NASA on Monday unveiled the deepest infrared image of the Universe ever taken
NASA unveils the deepest infrared image of the Universe ever taken, a sumptuous snapshot showing the first galaxies formed shortly after the Big Bang, more than 13 billion years ago.
Six months after the James Webb Telescope, the most powerful space telescope ever developed, was
launched into orbit, President Joe Biden welcomed this first scientific and color image of the telescope as
a “historic” day during this event held at the White House.
Read Also: NASA starts to turn off the Voyager instruments.
According to NASA, this image is the “deepest and cleanest infrared image of the Universe ever shot.”
Infrared is one of the wavelengths that light may be broken down into; unlike James Webb, which was
built for this purpose, the human eye cannot see infrared.
Numerous galaxies may be seen in the photograph.
The galaxy cluster SMACS 0723, which served as a magnifying glass to show extremely far-off cosmic objects behind it, may be seen in this image.
This phenomenon is known as gravitational lensing.
During a ceremony that is eagerly anticipated by all space fans, NASA will show further photographs on Tuesday.
Their publication serves as the start of a significant scientific journey as well as the conclusion of many
years of waiting for astronomers all across the planet.

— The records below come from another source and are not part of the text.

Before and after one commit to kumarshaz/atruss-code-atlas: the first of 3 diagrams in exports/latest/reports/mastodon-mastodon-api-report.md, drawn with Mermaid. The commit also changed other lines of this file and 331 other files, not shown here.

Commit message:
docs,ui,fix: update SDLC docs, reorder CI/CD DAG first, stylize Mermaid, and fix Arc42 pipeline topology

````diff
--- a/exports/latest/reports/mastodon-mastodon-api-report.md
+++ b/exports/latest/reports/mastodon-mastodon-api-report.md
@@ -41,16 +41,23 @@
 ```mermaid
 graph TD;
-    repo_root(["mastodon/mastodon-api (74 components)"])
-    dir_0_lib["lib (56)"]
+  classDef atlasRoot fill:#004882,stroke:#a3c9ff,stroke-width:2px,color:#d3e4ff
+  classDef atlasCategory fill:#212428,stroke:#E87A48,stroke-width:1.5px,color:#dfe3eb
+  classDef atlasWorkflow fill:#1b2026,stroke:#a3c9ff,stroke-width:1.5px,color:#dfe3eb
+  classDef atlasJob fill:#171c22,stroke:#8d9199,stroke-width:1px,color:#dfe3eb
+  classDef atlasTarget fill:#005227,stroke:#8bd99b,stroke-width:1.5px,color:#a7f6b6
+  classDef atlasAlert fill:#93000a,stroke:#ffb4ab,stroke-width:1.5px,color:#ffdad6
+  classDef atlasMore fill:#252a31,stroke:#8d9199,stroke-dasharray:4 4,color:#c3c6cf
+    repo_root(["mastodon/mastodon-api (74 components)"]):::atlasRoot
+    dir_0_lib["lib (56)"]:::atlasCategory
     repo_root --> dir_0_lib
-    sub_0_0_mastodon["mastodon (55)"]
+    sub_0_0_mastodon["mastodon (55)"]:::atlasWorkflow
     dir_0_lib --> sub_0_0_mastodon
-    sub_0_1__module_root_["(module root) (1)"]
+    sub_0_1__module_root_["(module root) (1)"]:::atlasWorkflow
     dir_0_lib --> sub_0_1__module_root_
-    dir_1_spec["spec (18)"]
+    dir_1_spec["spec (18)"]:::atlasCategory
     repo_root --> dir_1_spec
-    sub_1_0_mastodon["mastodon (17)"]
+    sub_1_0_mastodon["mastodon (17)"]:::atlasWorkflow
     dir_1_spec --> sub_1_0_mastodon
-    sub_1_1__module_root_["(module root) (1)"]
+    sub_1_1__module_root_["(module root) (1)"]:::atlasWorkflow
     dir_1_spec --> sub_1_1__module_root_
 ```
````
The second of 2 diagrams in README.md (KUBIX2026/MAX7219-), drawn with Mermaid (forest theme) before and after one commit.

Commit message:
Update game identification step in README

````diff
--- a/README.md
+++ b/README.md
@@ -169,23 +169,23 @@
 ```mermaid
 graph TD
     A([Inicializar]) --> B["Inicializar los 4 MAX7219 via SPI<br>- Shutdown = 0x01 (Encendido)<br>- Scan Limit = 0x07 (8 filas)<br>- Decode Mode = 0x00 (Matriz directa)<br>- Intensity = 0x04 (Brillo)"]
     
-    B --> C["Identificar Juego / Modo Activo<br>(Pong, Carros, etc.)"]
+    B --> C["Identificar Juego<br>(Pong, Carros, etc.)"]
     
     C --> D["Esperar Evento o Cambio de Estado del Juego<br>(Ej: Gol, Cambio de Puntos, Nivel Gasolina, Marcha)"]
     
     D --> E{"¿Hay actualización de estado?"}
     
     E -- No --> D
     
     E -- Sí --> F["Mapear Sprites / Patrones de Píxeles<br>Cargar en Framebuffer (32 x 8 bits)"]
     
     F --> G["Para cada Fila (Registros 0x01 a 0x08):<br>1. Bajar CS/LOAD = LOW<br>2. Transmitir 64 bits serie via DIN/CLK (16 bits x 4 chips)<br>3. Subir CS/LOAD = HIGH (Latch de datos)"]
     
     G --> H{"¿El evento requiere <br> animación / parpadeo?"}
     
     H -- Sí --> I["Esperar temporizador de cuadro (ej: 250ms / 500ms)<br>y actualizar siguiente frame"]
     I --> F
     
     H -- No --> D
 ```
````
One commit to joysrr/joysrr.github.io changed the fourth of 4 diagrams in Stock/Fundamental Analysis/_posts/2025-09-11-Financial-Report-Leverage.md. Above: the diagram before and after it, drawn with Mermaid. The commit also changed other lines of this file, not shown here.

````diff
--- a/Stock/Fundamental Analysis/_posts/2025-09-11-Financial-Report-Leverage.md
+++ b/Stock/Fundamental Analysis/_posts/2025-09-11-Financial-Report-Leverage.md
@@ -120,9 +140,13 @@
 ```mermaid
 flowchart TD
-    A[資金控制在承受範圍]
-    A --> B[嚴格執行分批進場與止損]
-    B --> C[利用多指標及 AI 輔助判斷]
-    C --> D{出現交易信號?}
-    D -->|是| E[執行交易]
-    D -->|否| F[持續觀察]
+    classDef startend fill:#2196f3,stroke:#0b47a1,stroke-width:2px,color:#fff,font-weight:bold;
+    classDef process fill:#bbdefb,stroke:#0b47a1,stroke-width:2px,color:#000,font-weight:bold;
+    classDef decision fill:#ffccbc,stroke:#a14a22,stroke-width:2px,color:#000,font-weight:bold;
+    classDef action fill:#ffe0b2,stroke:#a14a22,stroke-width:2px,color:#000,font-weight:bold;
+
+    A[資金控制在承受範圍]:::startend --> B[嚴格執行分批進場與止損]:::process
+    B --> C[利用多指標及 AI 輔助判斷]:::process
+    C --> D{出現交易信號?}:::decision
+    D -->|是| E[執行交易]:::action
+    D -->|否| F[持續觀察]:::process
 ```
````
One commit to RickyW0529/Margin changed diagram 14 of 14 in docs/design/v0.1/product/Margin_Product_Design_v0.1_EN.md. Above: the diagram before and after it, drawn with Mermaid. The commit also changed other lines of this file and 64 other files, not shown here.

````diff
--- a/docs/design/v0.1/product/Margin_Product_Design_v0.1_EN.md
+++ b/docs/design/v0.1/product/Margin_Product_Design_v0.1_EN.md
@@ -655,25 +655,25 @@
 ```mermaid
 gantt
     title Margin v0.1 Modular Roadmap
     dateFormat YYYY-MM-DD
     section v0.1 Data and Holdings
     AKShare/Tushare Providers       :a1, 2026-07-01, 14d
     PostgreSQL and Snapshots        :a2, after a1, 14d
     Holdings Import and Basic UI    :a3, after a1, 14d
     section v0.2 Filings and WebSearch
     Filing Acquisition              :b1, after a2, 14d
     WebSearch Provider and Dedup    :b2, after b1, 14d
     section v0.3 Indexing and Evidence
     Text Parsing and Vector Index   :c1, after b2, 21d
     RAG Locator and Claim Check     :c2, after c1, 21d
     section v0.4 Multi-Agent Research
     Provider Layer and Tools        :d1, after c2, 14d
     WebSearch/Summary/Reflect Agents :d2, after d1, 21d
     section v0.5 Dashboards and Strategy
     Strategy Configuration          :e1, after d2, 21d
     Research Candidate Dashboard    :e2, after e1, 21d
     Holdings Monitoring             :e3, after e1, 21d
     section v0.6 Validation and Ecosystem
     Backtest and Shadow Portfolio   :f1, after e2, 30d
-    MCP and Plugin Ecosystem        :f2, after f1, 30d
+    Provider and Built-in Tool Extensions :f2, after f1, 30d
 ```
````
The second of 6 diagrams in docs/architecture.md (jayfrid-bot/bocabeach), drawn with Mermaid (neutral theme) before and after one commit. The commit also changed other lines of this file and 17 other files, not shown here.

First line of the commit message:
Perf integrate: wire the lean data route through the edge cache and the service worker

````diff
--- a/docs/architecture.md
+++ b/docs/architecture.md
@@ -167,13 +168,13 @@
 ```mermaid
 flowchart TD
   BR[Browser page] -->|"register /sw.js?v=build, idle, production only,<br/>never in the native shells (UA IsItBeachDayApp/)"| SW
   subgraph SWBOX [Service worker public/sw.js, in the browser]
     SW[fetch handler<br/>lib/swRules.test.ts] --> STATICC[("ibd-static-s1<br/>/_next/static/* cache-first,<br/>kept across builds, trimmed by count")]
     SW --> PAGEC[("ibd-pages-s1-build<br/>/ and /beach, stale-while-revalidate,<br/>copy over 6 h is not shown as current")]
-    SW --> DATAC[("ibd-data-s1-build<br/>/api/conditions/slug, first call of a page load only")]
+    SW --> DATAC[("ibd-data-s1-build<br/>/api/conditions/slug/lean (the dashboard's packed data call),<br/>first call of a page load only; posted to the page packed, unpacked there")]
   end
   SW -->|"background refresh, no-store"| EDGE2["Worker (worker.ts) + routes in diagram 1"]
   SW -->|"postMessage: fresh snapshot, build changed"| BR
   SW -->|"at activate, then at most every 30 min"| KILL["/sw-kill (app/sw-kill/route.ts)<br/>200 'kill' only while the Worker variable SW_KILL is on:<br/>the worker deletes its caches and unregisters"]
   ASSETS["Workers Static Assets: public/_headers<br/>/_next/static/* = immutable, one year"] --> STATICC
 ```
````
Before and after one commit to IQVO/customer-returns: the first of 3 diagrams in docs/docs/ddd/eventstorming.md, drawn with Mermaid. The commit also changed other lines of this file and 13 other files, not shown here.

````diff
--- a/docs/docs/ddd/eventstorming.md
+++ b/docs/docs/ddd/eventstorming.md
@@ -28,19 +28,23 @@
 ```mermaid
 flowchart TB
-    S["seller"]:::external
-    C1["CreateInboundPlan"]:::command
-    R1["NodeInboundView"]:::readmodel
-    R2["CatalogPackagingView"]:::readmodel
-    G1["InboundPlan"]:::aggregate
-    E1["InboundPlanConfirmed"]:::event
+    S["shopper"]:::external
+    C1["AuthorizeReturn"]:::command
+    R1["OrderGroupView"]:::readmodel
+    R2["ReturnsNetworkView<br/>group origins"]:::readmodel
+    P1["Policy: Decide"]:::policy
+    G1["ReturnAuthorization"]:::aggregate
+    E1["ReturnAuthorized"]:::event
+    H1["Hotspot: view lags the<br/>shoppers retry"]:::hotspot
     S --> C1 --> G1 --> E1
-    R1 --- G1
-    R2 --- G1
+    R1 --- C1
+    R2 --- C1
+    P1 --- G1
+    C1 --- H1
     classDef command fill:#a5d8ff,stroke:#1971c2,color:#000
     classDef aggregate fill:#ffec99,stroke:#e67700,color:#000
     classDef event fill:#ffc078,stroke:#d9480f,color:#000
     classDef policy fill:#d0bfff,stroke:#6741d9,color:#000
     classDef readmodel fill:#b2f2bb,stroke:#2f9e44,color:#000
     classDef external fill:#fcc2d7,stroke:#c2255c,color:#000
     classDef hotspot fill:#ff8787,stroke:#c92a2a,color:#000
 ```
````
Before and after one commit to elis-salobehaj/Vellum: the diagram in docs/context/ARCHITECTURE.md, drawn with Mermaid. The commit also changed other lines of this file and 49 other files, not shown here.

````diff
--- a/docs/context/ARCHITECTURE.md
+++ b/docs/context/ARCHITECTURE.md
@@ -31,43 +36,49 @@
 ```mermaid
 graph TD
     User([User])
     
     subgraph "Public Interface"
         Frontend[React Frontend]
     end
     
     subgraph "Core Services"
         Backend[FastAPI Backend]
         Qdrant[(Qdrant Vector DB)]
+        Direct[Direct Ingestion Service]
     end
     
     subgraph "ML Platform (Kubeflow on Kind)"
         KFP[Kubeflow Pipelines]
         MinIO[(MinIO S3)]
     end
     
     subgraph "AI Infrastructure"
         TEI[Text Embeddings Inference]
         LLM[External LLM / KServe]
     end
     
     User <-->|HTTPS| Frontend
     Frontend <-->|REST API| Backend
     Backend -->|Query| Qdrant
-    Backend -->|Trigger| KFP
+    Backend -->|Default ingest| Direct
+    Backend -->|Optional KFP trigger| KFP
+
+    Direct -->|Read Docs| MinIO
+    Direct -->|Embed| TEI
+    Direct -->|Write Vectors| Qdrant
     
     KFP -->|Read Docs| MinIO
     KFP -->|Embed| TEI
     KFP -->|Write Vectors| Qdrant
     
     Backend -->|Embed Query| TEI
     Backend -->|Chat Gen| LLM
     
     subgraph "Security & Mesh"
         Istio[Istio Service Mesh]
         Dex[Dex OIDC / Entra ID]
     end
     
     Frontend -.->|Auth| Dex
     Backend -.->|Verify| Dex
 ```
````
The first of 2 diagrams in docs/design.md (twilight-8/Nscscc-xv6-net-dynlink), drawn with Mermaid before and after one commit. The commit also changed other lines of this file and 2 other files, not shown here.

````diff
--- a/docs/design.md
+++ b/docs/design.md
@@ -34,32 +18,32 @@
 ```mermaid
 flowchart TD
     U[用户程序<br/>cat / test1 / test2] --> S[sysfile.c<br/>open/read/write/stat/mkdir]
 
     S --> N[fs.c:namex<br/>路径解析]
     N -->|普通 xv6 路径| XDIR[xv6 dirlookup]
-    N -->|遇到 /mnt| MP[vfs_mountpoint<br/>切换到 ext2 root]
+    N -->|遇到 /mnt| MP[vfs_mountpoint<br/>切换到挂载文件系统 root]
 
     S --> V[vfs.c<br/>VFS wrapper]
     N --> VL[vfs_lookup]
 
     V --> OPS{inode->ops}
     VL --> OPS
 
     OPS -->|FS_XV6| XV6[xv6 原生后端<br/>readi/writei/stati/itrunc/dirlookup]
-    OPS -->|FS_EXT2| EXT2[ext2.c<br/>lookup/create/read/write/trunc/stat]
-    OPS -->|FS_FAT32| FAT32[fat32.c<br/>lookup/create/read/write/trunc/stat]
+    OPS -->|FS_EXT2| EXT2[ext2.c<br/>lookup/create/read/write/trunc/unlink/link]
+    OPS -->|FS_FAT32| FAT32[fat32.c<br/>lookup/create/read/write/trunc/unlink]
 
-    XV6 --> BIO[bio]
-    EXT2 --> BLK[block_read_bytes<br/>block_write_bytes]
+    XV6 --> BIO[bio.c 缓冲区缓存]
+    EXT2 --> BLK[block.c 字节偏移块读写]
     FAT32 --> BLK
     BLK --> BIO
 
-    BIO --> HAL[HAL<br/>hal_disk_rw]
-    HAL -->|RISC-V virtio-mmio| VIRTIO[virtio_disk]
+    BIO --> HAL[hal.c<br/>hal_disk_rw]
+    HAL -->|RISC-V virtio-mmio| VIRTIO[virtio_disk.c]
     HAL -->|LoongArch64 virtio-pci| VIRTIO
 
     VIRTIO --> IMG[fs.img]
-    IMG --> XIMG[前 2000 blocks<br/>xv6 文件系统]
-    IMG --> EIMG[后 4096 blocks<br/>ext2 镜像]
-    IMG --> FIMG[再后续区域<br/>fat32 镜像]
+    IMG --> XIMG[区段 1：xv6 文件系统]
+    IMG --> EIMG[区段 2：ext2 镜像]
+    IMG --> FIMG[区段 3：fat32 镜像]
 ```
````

In order to investigate the possibility of extrasolar life, James Webb must enable scientists to explore the Universe in a completely new way.
In particular, the first galaxies and exoplanets must be studied.